|Vanguard STAR Fund
|Vanguard Balanced Index Fund
|Overall Asset Allocation||60% Stocks
(0.10% Admiral shares)
|Geographic Exposure||Both US and international stocks, US bonds only||US stocks only
US bonds only
11 underlying funds
|10-year annualized returns (as of 6/30/2013)||7.22%||6.86%
(6.98% Admiral shares)
Here’s a chart of how $10,000 invested 10 years ago would have done. With the Vanguard STAR fund, you’d have $20,653 today. With the Vanguard Balanced Index fund, you’d have $19,749. (This is with Investor shares, which have a lower minimum investment than Admiral shares.
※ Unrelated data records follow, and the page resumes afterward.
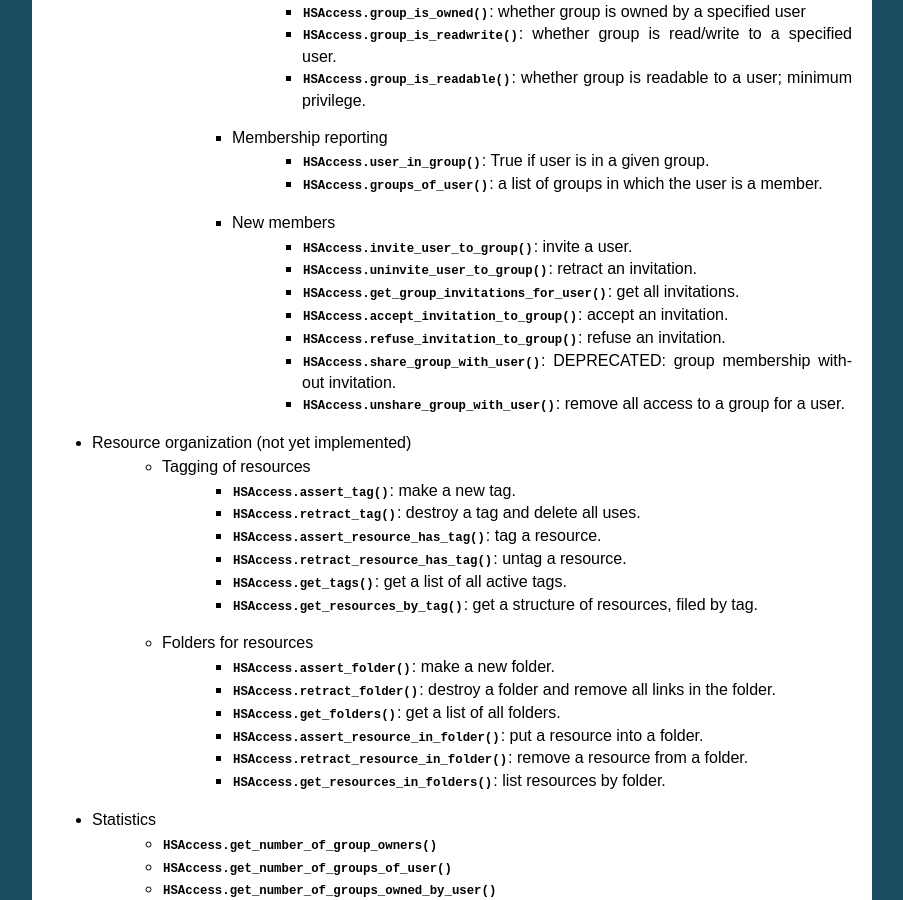
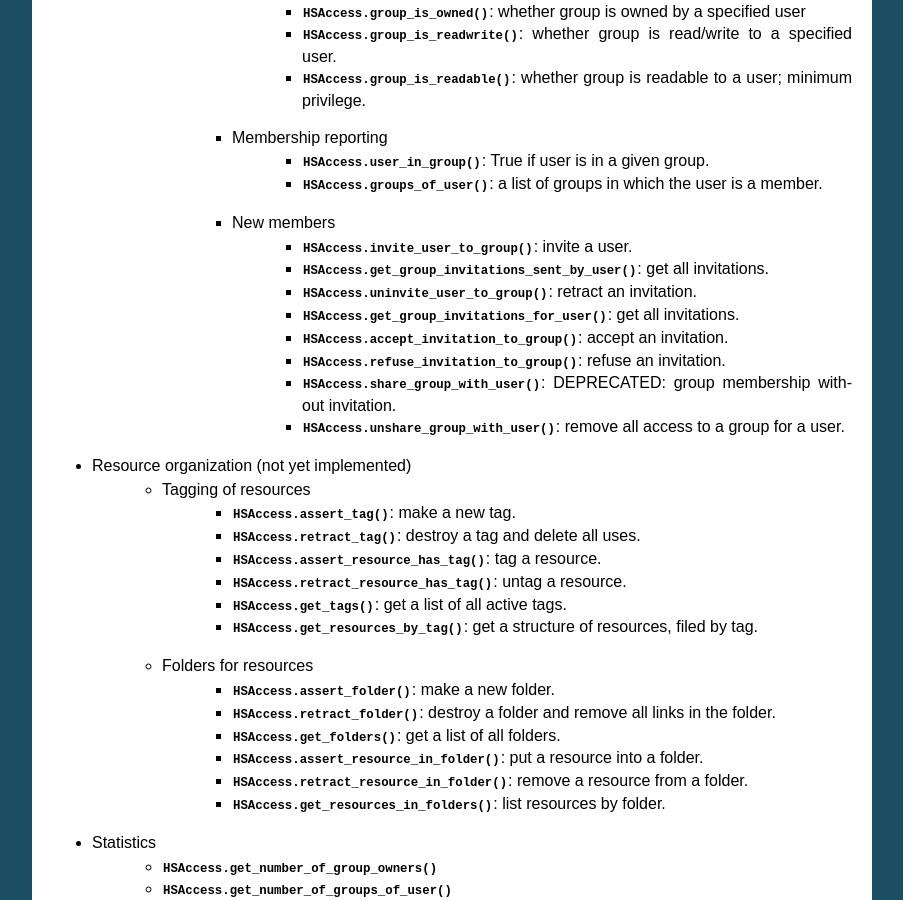
Before and after one commit to hydroshare/IrodsShare, a Sphinx documentation site: the page built from doc/source/usage.rst, in a window 1280 px wide and 900 px high, scrolled down 4718 px. Shown: the whole window, without its empty margins (198-1101 px from the left). Built offline with Sphinx 7.4.7, drawn with Linux system fonts in a browser that asks for light colours.

Commit message:
New Doctree with recent changes

```diff
--- a/doc/source/usage.rst
+++ b/doc/source/usage.rst
@@ -225,6 +225,7 @@
             * :py:meth:`HSAccess.groups_of_user`: a list of groups in which the user is a member.
         * New members
             * :py:meth:`HSAccess.invite_user_to_group`: invite a user.
+            * :py:meth:`HSAccess.get_group_invitations_sent_by_user`: get all invitations.
             * :py:meth:`HSAccess.uninvite_user_to_group`: retract an invitation.
             * :py:meth:`HSAccess.get_group_invitations_for_user`: get all invitations.
             * :py:meth:`HSAccess.accept_invitation_to_group`: accept an invitation.
```
Also changed, not shown: 10 other files.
The minimum used to a lot higher, but now it is $10,000 for Admiral shares.)
Asset allocation matters. Both funds are 60% stocks/40% bonds. But the STAR fund invests in 11 different underlying mutual funds, each with their own analysts carefully buying and selling securities as they see opportunities. These are some of Vanguard’s best managers, picked and pruned over time. Meanwhile, the Balanced fund just blindly follows an index, day in and day out. Yet the charts for both look very similar.
Active can beat passive over relatively long periods. Over the last 10 years, STAR has beaten Balanced by 0.36% (0.24% with Admiral shares, with a higher balance requirement). Even if you note that international stocks in general have outperformed domestic stocks over the last 10 years, Total International only beat Total US by 0.36% annually (8.31% vs 7.95%). Given that this would only have replaced about 30% of the fund (half of 60% stock holding), it would still roughly appear that the STAR fund may very well have created “alpha” over a long period. This is rare, but it still happens. I don’t know the exact risk-adjusted returns.
Costs still matter. STAR fund’s little bit of alpha is only possible due to the low 0.34% expense ratio. If the expense ratio was closer to the industry average for actively-managed funds, say 1% or another 0.66% more expensive, then that outperformance would have turned into underperformance. 7.22% minus 0.66% = 6.56%. I don’t know of any actively-managed funds that are cheaper than those at Vanguard.
Passive does really well without breaking a sweat. STAR might be able to do better in the future. It might not. If you like the idea of taking a chance of getting higher returns (meaning a chance of lower returns), then I don’t think holding STAR would be a bad choice due to its low costs and solid stewardship. However, I remain impressed by the seemingly effortless power of passive investing over the long run, despite all the smart people spending their lives trying to pick winners and ignore losers. Less stress for me is better. My portfolio remains predominantly passive and low-cost.